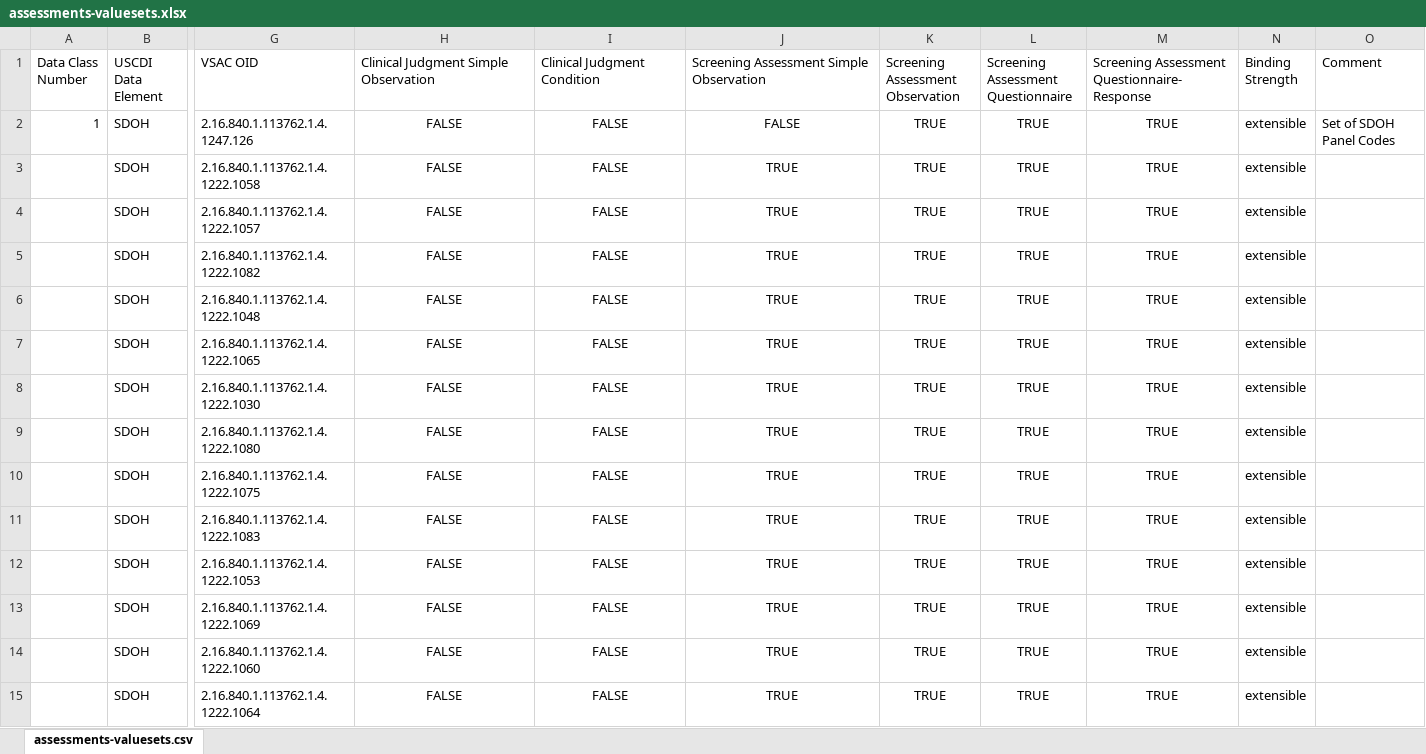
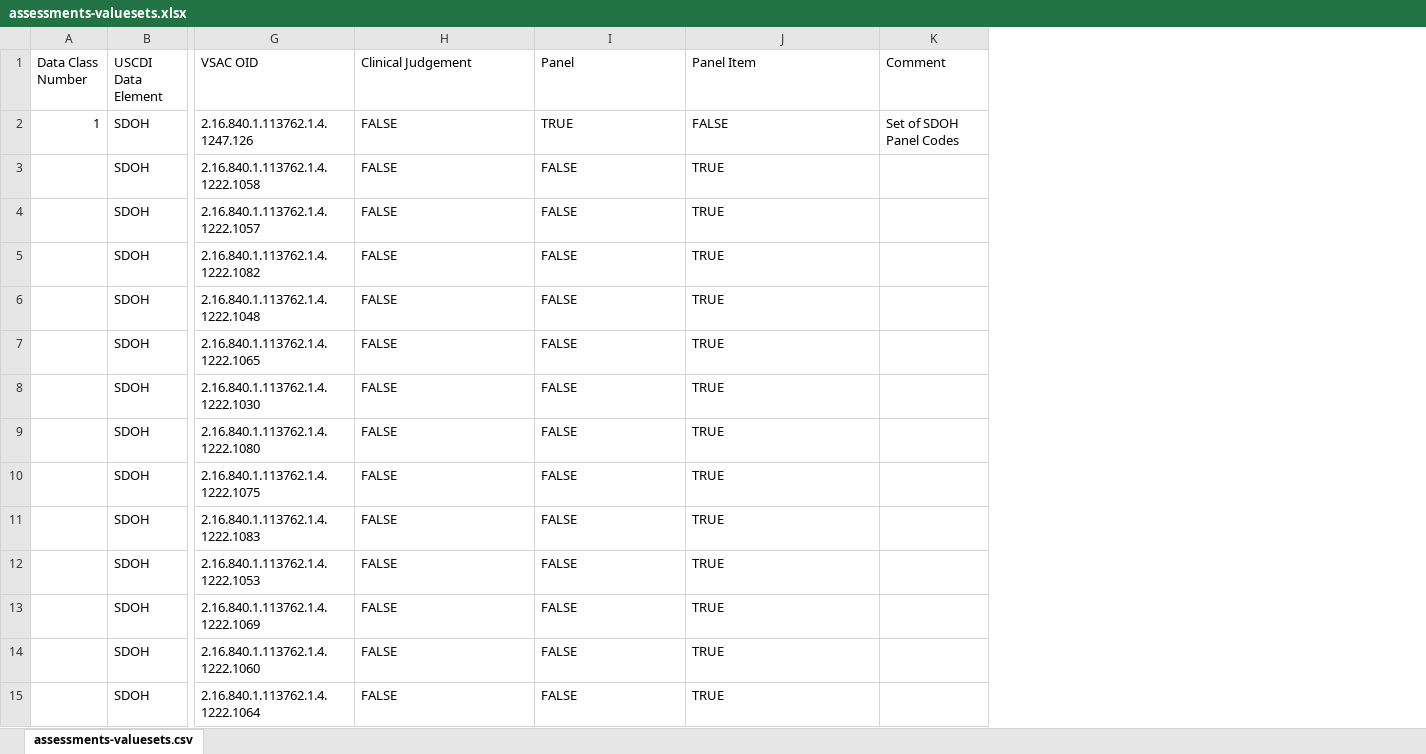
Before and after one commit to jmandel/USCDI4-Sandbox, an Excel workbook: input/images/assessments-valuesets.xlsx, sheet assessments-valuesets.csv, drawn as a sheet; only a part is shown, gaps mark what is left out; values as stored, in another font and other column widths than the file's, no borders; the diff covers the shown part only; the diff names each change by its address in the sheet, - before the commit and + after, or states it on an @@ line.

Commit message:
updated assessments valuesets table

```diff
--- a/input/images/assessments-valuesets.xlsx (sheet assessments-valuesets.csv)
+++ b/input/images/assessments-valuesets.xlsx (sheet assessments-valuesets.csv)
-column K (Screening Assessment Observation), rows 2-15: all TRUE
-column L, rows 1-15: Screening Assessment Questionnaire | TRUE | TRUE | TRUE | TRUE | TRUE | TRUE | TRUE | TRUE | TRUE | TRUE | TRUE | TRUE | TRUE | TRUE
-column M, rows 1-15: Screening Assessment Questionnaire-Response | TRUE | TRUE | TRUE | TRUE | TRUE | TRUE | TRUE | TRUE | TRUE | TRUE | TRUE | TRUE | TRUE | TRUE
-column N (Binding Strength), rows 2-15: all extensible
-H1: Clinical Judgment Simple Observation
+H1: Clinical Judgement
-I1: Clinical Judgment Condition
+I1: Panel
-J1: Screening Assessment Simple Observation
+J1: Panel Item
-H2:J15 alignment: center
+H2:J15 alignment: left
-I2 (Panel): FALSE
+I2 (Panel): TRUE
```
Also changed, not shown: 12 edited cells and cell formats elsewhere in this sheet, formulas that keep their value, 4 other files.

= = = =

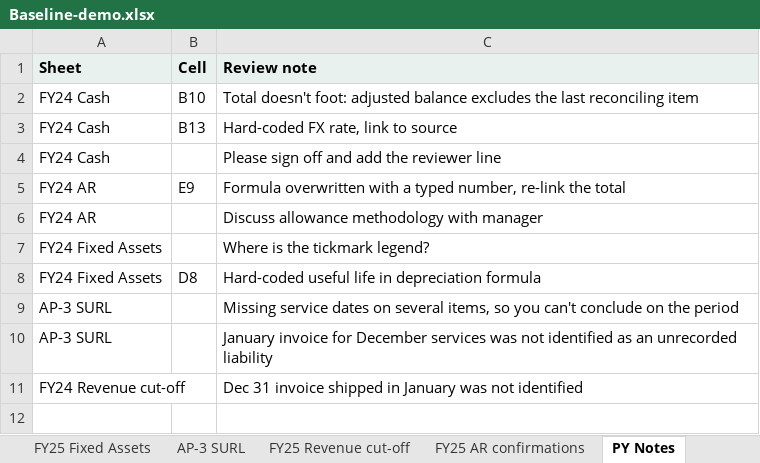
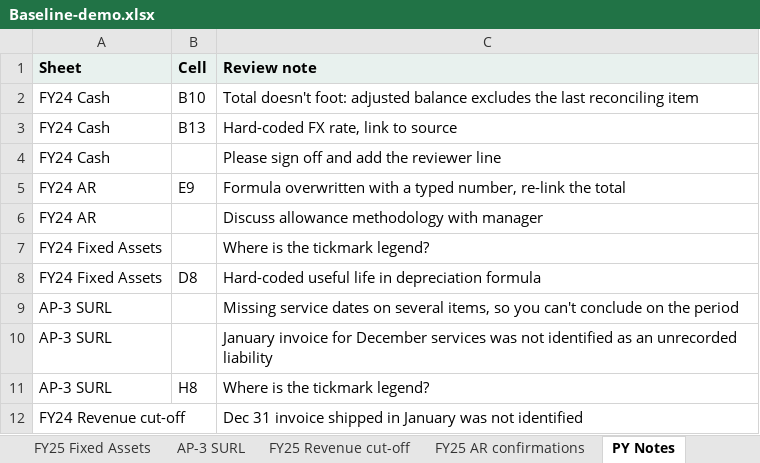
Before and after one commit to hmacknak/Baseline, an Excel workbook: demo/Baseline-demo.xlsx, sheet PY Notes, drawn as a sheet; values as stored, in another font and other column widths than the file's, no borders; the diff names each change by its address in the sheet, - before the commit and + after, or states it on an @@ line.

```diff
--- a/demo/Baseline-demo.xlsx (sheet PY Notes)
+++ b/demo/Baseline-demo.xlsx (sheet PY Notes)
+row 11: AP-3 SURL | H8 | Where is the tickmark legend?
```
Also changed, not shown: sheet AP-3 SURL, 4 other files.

= = = =

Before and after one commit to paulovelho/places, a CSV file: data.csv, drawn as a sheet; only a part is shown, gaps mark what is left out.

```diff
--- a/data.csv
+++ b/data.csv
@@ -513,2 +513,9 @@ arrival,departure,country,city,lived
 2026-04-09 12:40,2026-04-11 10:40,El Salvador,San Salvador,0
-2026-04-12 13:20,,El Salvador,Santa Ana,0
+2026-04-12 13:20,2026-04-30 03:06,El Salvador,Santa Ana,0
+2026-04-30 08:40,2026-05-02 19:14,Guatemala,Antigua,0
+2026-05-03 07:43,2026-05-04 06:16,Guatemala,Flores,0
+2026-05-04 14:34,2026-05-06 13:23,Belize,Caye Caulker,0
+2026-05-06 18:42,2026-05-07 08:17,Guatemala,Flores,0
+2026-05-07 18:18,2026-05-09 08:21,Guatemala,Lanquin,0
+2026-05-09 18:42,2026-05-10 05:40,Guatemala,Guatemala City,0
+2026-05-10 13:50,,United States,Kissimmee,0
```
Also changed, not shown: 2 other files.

= = = =

**Task:** Find each line of the data above that holds the word "Notes", then copy it.

**Output:**
Before and after one commit to hmacknak/Baseline, an Excel workbook: demo/Baseline-demo.xlsx, sheet PY Notes, drawn as a sheet; values as stored, in another font and other column widths than the file's, no borders; the diff names each change by its address in the sheet, - before the commit and + after, or states it on an @@ line.
--- a/demo/Baseline-demo.xlsx (sheet PY Notes)
+++ b/demo/Baseline-demo.xlsx (sheet PY Notes)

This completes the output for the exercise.